» **Work instructions**
Look through the records, and whenever a line includes the word "README", copy it.

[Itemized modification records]
========

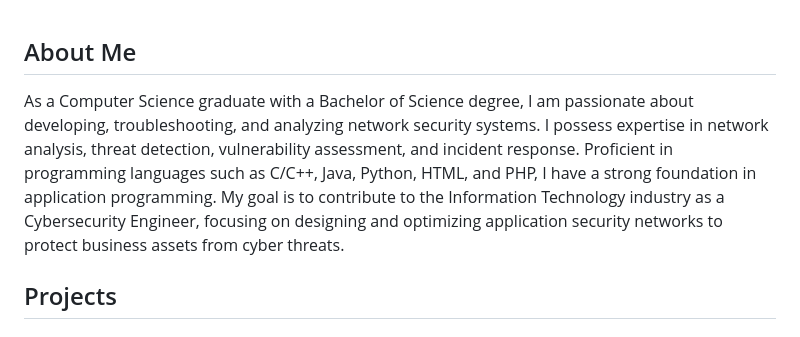
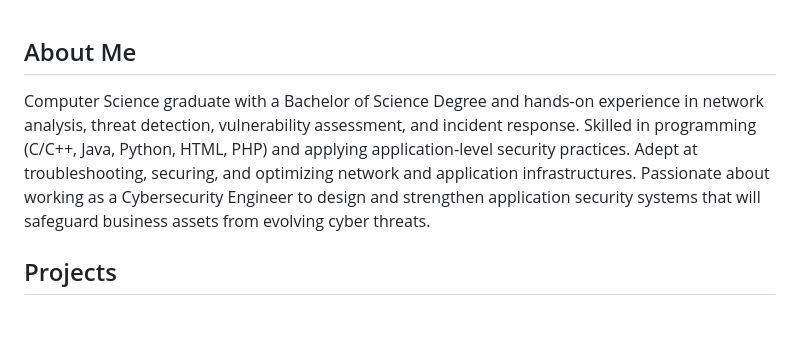
Before and after one commit to KTRiles55/KTRiles55, a Markdown page: README.md, the part around the change. Drawn GitHub-style.

```diff
--- a/README.md
+++ b/README.md
@@ -1,7 +1,7 @@
 About Me
 --------
 
-As a Computer Science graduate with a Bachelor of Science degree, I am passionate about developing, troubleshooting, and analyzing network security systems. I possess expertise in network analysis, threat detection, vulnerability assessment, and incident response. Proficient in programming languages such as C/C++, Java, Python, HTML, and PHP, I have a strong foundation in application programming. My goal is to contribute to the Information Technology industry as a Cybersecurity Engineer, focusing on designing and optimizing application security networks to protect business assets from cyber threats.
+Computer Science graduate with a Bachelor of Science Degree and hands-on experience in network analysis, threat detection, vulnerability assessment, and incident response. Skilled in programming (C/C++, Java, Python, HTML, PHP) and applying application‑level security practices. Adept at troubleshooting, securing, and optimizing network and application infrastructures. Passionate about working as a Cybersecurity Engineer to design and strengthen application security systems that will safeguard business assets from evolving cyber threats.
 
 Projects
 --------
```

========

» **Solution for this exercise**
Before and after one commit to KTRiles55/KTRiles55, a Markdown page: README.md, the part around the change. Drawn GitHub-style.
--- a/README.md
+++ b/README.md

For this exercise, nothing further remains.